On the stand, Westbrook, a still baby-faced 19-year-old, with hair far more trimmed than the locks in his booking photograph, gave a largely emotionless account for several hours but expressed his horror at Toups' death and his sorrow for his mother and family.
Westbrook, who said he was on anti-depressant medication that numbs him, told his defense attorney that he had prayed Tuesday night to talk to Toups and "to tell him I'm sorry."
During Westbrook's testimony, defense attorney Jarrett Ambeau sought to amplify Westbrook's fears of harm and his claimed lack of intent to kill or seriously hurt Toups.
Prosecutors sought to pick apart the testimony and have Westbrook explain how confronting Toups with a knife was a reasonable action. Assistant District Attorney Joni Buquoi also questioned Westbrook about text messages he shared with his older brother Juan eight days before the slaying in which Westbrook expressed his "strong craving" to "hurt someone for no reason" and to see blood.
Westbrook testified that he was venting his anger at the time and the statements weren't an expression of intention to harm anyone.
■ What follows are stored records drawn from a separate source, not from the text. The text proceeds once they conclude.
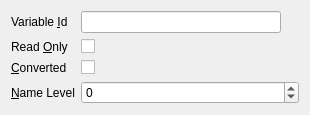
The window that com/ami/layout/pages/VariableIdPropertyPage.ui (Scanframe/sf-mod-app) describes before a commit, drawn with Qt 5.
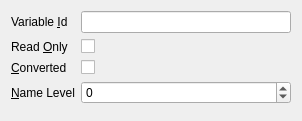
The same window after the commit. Custom widgets are drawn as their Qt base class.

Patch:
```diff
--- a/com/ami/layout/pages/VariableIdPropertyPage.ui
+++ b/com/ami/layout/pages/VariableIdPropertyPage.ui
@@ -6,8 +6,8 @@
    <rect>
     <x>0</x>
     <y>0</y>
-    <width>310</width>
-    <height>115</height>
+    <width>302</width>
+    <height>121</height>
    </rect>
   </property>
   <property name="windowTitle">
@@ -15,19 +15,13 @@
   </property>
   <layout class="QFormLayout" name="formLayout_2">
    <item row="0" column="1">
-    <widget class="QLineEdit" name="leId">
+    <widget class="sf::InformationIdEdit" name="iieId">
      <property name="minimumSize">
       <size>
        <width>100</width>
        <height>0</height>
       </size>
      </property>
-     <property name="maximumSize">
-      <size>
-       <width>200</width>
-       <height>16777215</height>
-      </size>
-     </property>
      <property name="alignment">
       <set>Qt::AlignRight|Qt::AlignTrailing|Qt::AlignVCenter</set>
      </property>
@@ -49,7 +43,7 @@
       <string>Variable &amp;Id</string>
      </property>
      <property name="buddy">
-      <cstring>leId</cstring>
+      <cstring>iieId</cstring>
      </property>
     </widget>
    </item>
@@ -87,7 +81,7 @@
     </widget>
    </item>
    <item row="3" column="0">
-    <widget class="QLabel" name="lblConverted_2">
+    <widget class="QLabel" name="lblNameLevel">
      <property name="statusTip">
       <string>Show the converted unit.</string>
      </property>
@@ -112,6 +106,11 @@
   </layout>
  </widget>
  <customwidgets>
+  <customwidget>
+   <class>sf::InformationIdEdit</class>
+   <extends>QLineEdit</extends>
+   <header>gii/qt/InformationIdEdit.h</header>
+  </customwidget>
   <customwidget>
    <class>sf::PropertyPage</class>
    <extends>QWidget</extends>
```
Westbrook had recently transferred from St. Amant High and his parents had separated more than a year earlier after a contentious marriage.
Westbrook said he often sought advice from his brother, a person he saw as his mentor since childhood. Buquoi shot back at one point that, this time, Westbrook didn't follow his brother's advice.
Westbrook didn't disagree.
Westbrook's decision-making before the slaying also was a point of contention Wednesday.
When Toups showed up inside the trailer home, Westbrook was in a bedroom near the front door with his girlfriend preparing to watch one of the "Twilight" movies. Westbrook said Toups had come inside the trailer and called out twice, "I thought you was going to stab me."
Jurors earlier heard testimony that Westbrook's girlfriend had threatened to hurt or stab Toups days earlier if he harmed Whatley, the younger sister, at the dance. They also heard testimony from another eyewitness who also said Toups had called into the bedroom before Westbrook emerged.
Westbrook said it wasn't clear to whom Toups was referring but assumed it was to him or his girlfriend. Westbrook said he didn't initially go out.
"Why didn't you just stay lying in the bed," Buquoi asked.
Westbrook said he decided to meet the aggression from Toups outside the bedroom instead of allowing it where his girlfriend was. At the time, the couple had begun discussing the possibility that she was pregnant. She has since had their child.
Once Westbrook was out of the bedroom, Toups told him that he "had something for" him and began unbuttoning his shirt, Westbrook testified.
Westbrook said he took that as sign Toups wanted to fight him and so went to get the knife. By the time he turned around and began walking back with the knife, Toups had his fists up, Westbrook testified.
Asked about earlier testimony that Toups was sitting on the couch at that moment, Westbrook said he didn't see it and, if Toups had been, it would have only been for seconds.